In an interview with Vice News that aired Thursday night, Senate Minority Leader Chuck Schumer announced that he would be introducing a bill to decriminalize marijuana. “If smoking marijuana doesn’t hurt anybody else, why shouldn’t we allow people to do it and not make it criminal?” he asked.
As he explained in the interview and on Twitter, the bill would allow states to set their own policies on marijuana without federal intervention beyond preventing the flow of marijuana to states that haven’t yet legalized it. The bill would also fund research on THC and, in Schumer’s words, “inject real dollars into minority and women-owned businesses to ensure those disproportionately affected by marijuana criminalization can benefit from this new economy.” “I recognize that time after time when these sweeping changes occur, the little guys lose while the big guys continue to profit,” he tweeted. “We saw this with big tobacco and we could see it with marijuana as well.”
This is a significant milestone for the legalization movement, as Schumer is the highest-ranking elected official yet in Washington to put forward pro-pot legislation. The move also effectively nudges the Democratic caucus toward openly supporting legalization.
A number of Senate Democrats have been working the issue for a while now, though. Last spring, Sen. Ron Wyden introduced a package of legislation that would legalize marijuana at the federal level and impose an excise tax akin to those levied on alcohol and tobacco. One bill in the package would also allow for the expungement of marijuana offenses from the criminal records of those convicted in states where marijuana was legal or those convicted for possessing an ounce or less of pot. Criminal justice reforms are the focus of Sen. Cory Booker’s Marijuana Justice Act, introduced in August. His bill, endorsed by Sens. Bernie Sanders on Thursday and Kirsten Gillibrand in February, would legalize marijuana at the federal level, expunge all federal marijuana-related offenses from criminal records, grant convicts currently imprisoned for those offenses the right to petition for re-sentencing, and cut federal prison and law enforcement funding from states that haven’t legalized marijuana and disproportionately arrest or incarcerate the poor and minorities over pot. Booker’s bill also sets aside $500 million a year in grants for job training, ex-convict re-entry programs, libraries, youth centers, and other services and programs within communities heavily impacted by the war on drugs.

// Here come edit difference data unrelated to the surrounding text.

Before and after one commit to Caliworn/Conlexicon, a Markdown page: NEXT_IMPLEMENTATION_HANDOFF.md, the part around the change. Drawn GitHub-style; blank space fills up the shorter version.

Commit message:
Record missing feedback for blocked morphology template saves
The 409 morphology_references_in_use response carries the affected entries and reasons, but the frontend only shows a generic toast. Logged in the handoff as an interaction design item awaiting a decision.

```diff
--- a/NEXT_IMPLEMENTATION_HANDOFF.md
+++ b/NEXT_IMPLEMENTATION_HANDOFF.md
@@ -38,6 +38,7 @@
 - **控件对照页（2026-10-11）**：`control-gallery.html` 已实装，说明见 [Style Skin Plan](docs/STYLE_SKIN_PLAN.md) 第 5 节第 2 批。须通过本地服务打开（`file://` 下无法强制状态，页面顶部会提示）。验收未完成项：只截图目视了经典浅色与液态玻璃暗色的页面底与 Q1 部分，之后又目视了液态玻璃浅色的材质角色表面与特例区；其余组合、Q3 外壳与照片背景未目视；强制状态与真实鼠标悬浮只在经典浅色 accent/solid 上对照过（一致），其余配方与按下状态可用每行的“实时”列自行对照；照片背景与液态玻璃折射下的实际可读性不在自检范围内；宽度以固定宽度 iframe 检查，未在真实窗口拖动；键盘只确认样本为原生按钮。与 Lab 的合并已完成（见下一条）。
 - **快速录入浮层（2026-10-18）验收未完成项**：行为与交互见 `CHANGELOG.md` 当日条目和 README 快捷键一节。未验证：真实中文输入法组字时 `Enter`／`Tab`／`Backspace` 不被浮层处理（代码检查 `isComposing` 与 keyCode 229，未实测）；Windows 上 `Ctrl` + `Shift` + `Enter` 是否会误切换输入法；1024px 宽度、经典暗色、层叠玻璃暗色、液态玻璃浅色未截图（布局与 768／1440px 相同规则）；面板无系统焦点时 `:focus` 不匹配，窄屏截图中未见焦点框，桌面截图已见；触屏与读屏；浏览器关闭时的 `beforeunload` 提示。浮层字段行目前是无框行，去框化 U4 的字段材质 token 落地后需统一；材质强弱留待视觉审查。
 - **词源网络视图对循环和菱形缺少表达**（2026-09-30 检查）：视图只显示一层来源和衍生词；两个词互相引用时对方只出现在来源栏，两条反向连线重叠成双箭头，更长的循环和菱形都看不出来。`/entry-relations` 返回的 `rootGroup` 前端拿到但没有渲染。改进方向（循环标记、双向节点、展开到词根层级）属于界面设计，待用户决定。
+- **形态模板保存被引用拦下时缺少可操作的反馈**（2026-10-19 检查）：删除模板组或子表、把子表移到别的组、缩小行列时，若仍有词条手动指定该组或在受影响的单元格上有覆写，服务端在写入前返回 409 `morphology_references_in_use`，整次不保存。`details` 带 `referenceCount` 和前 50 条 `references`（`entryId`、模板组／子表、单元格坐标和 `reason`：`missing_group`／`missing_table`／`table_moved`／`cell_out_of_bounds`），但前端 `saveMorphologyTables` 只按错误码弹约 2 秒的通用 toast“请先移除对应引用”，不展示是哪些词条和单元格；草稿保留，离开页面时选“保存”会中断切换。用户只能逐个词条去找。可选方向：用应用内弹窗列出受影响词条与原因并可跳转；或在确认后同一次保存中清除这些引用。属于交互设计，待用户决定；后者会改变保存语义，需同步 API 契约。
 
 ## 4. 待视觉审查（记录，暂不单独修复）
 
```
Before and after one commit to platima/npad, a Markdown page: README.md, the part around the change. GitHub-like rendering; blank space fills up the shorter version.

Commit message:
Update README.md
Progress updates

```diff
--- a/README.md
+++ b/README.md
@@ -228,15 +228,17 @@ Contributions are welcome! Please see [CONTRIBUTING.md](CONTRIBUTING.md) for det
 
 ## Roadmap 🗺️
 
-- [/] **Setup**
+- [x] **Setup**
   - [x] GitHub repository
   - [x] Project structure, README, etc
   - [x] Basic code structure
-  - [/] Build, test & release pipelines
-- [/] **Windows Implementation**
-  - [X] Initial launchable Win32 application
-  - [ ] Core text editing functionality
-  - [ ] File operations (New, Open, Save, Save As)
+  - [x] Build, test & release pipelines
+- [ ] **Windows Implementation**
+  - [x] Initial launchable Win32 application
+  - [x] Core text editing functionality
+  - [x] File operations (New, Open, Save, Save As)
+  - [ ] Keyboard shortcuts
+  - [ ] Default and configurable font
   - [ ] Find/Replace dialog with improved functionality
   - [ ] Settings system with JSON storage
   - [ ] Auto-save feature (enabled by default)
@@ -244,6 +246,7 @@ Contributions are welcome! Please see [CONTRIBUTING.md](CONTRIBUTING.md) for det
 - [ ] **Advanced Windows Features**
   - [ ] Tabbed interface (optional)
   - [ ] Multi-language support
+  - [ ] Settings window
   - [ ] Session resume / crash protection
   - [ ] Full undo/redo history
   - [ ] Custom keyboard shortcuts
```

In the interview, Schumer said he supported efforts by Booker and others to pass marijuana-related criminal justice reforms, but that those proposals were on “a separate track” from federal decriminalization:
There’s two paths here. One path is decriminalization of marijuana at the federal level. That’s what we’re introducing. There’s another path that’s already being pursued, in a bipartisan way, by people like Senator Booker and Senator [Dick] Durbin, which is criminal justice reform, which I also support, but that’s a separate track dealing with people who have been unfairly punished.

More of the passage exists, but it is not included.